Breaking News: Work to Rule Ended, So What Happened?

Nancy Zuo and Kritika Sachar

After months of tension between FUDTA and FUSD, Work to Rule finally ended on Wednesday, Feb. 13. However, it was apparent that the conflict remained unresolved when students came to school Monday, Feb. 25 to find 72 of 95 teachers absent.

Principal Melsby sent out an email at 7:02 am, explaining “that we have a large number of teachers out today and not enough substitute teachers. There is a possibility that in some classes you may not have a teacher or substitute.”

Only 42 out of 72 classes were covered by substitute teachers. On the door to every classroom, signs were posted, redirecting students to the gym, cafeteria, library, or other areas if a teacher was not present. For the sake of simplicity, students were told to remain in their second period location rather than a separate advisory classroom.

With attendance sheets from every class, the attendance clerks worked until 6:00pm to log data into the system. Attendance also had to log in data from the large amount of students that were absent, or went home during the day.

While the district did not inform substitutes about the demonstration, the district did send an email requesting a “HIGH NEED FOR SUBS” for Irvington High school prior to Monday on Netpost, the platform in which substitutes can view open slots in the district.While most substitute teachers came from within the school district, Irvington’s unusually high demand meant that assistance from other school districts was required.
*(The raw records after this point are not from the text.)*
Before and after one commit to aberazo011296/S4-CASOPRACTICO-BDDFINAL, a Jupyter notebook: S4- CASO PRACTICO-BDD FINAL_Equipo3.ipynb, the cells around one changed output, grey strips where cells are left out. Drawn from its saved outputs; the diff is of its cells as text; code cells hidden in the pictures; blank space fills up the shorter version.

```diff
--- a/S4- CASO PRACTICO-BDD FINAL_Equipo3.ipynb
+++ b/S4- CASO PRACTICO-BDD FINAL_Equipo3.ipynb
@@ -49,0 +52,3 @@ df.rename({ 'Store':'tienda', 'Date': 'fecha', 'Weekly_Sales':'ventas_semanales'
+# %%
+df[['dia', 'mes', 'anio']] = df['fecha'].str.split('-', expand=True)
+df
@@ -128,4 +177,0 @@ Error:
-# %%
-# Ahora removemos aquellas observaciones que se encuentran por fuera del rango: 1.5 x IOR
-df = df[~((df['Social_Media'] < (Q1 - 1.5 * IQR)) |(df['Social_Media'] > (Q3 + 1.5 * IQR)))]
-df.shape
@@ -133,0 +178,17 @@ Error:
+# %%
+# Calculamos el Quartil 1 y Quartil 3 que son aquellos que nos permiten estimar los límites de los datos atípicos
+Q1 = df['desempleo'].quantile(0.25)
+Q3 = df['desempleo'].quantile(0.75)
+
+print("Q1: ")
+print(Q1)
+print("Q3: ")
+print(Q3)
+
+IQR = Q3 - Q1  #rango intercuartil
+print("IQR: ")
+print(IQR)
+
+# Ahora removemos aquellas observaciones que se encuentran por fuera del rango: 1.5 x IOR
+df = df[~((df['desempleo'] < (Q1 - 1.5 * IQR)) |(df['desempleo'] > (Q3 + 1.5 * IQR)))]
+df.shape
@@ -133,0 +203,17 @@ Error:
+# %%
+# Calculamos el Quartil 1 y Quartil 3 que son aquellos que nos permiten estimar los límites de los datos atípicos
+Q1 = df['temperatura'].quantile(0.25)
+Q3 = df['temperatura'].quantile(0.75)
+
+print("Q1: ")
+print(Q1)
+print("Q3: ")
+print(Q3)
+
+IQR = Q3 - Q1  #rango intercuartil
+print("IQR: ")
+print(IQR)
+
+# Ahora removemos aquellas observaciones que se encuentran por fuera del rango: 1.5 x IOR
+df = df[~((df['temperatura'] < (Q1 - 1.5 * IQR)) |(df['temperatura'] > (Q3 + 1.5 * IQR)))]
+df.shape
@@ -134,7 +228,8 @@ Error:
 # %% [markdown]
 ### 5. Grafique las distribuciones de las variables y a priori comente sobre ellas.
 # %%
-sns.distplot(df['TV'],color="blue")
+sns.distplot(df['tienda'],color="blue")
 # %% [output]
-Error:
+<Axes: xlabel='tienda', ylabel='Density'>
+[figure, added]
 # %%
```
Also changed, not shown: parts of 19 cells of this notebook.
Substitute teachers that work during a strike, known as strikebreakers (or scabs), are paid significantly more than usual due to the increase in demand. Since the demonstration yesterday was not a strike, substitute teachers were paid a normal wage.

While the demonstration is not the first in the school district (Mission San Jose High’s occurring just one week ago), it has left an impact on students, parents, and administration.